That might be easier said than done for Paul. For someone who spent five seasons on Breaking Bad, playing Jesse Pinkman—a huggable murderer, a heartbreaking and heartbroken addict, the ever-manipulated pawn of a master's mastermind who grappled for 62 episodes to get a handle on his own free will, all while spouting pithy memes (Yeah, bitch; Yeah, science; Yeah, bitch. Magnets!; Yo!) and heavy, haunting tears—progress, career-wise, is hard to measure. As a character, Jesse evolved, moving along a continuum that ranged from shiftless screw-up to morally complex mensch. He entered the picture as a wigga naïf, dressed like an extra in an Insane Clown Posse video, cooking product laced with chili pepper. He left scarred and bruised, having been tested like Job.

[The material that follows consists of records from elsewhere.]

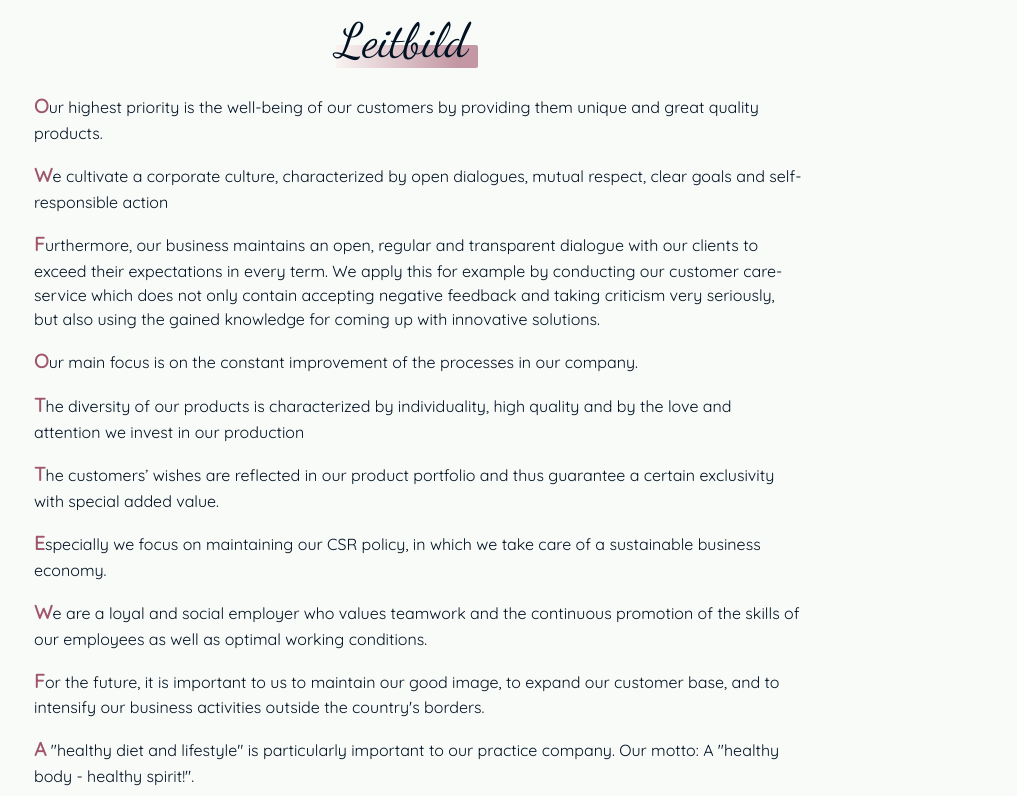
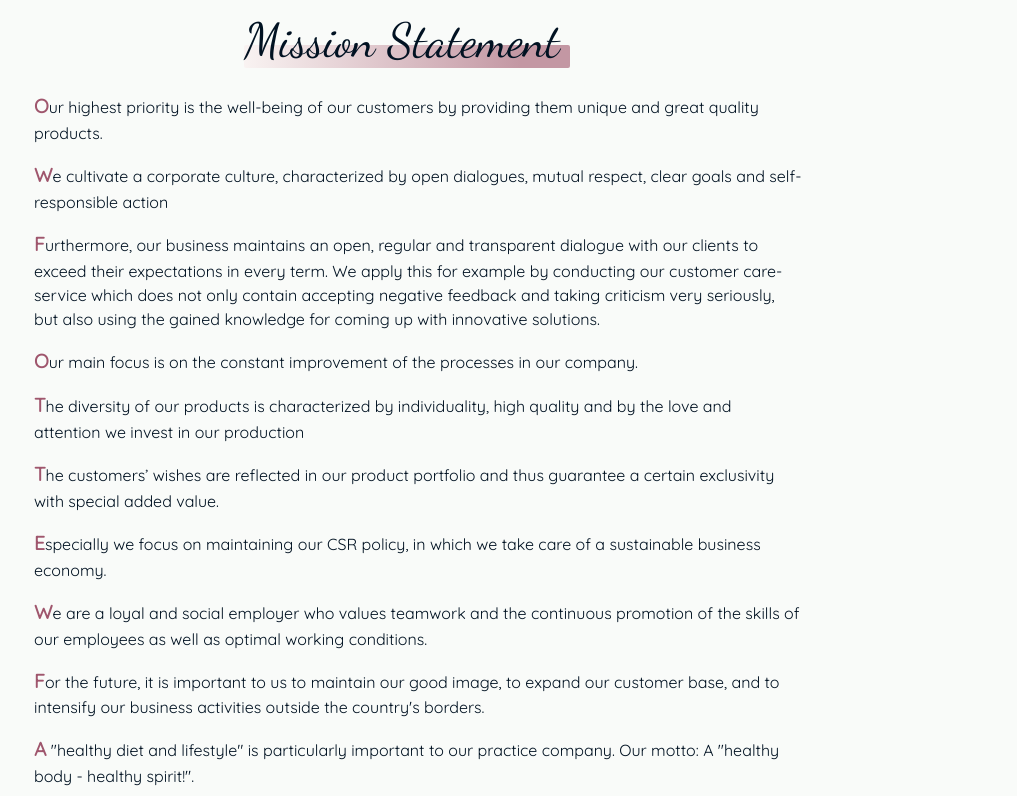
Before and after one commit to CupandCakeGmbH/CupandCakeGmbH.github.io, a plain HTML site: page EN/AboutUS/leitbild.html in a window 1280 px wide. Shown: the part 112-908 px from the top of the page, without its empty margins (238-1255 px from the left). Drawn offline with Linux system fonts and the light colour scheme.

Commit message:
leitbild update

```diff
--- a/EN/AboutUS/leitbild.html
+++ b/EN/AboutUS/leitbild.html
@@ -143,7 +143,7 @@
         </button>
         <!-- Leitbild -->
         <section>
-            <h1>Leitbild</h1>
+            <h1>Mission Statement</h1>
             <p><span>O</span>ur highest priority is the well-being of our customers by providing them unique and great quality products.</p>
             <p><span>W</span>e cultivate a corporate culture, characterized by open dialogues, mutual respect, clear goals and self-responsible action</p>
             <p><span>F</span>urthermore, our business maintains an open, regular and transparent dialogue with our clients to exceed their expectations in every term. We apply this for example by conducting our customer care-service which does not only contain accepting negative feedback and taking criticism very seriously, but also using the gained knowledge for coming up with innovative solutions.</p>
```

It was the kind of role, on the kind of show, that could retool the conventional Hollywood star machine, one that makes a case for television as the superior character-minting medium of our time, and one that also sends Paul into movies as something more than just a hungry call-up from the minor leagues. At 34, he is a four-time Emmy nominee and a two-time winner who's a virtual lock for a third statue later this year. But the transition from premium-cable royalty to bona fide big-screen stud is hardly a given. Still, Breaking Bad's creator, Vince Gilligan, views Paul's ascension as an inevitability. "Aaron is going to be one of the all-time greats," he says. "Forty years from now he'll be picking up his lifetime-achievement award at the Oscars."

Before Paul can reach the promised land Gilligan foresees, he must wander in the desert. For 40 years. He is here in Almería filming Ridley Scott's 2014 holiday tentpole, the biblical epic Exodus. Paul plays Joshua, the Hebrew slave turned military savant who helps Christian Bale's Moses lead the Jews to their geographical and spiritual destiny. "This Joshua is just ready to fight," Paul says. He has been filming for a month now, working with the famously intense Bale (Paul calls him "funny," then "hilarious") and the demanding Scott ("the greatest guy") while living with his 26-year-old wife, Lauren, in a walk-up flat on a narrow Renaissance-era street. Inside, jasmine-scented candles burn low and a Bose speaker plays the ongoing indie-folk love theme of the Pauls' perpetual honeymoon. They married last May and have just returned from Paris a few hours ago, after a quick jaunt to revisit the site of their engagement and to see their friends the Lumineers perform. Still, they've already set their long wooden table with wine, cheese, crushed tomatoes, olives, crusty bread, and petals of ibérico ham arranged in concentric circles on a plate.

The Pauls met at Coachella in 2010, became friends, and, a year later, coupled up at the same festival. "Not on drugs," says Paul, a hopeless romantic dressed entirely in black. "The only people not on drugs," says Lauren. Arcade Fire belted out their anthemic finale. A mass of white balloons floated into the starry desert sky. "Normally, I drink a lot at those festivals," Paul says. "But we were just so distracted with the high that was happening between us. It's unexplainable. I told her that night I was going to marry her. I did. I told her that. I knew what she was all about. I mean, come on, she runs an antibullying nonprofit called Kind Campaign." They had their first kiss on a Ferris wheel, and their first official post-Coachella date involved flying to Vegas and driving the 1965 Shelby Cobra Paul bought on eBay back to Los Angeles, top down.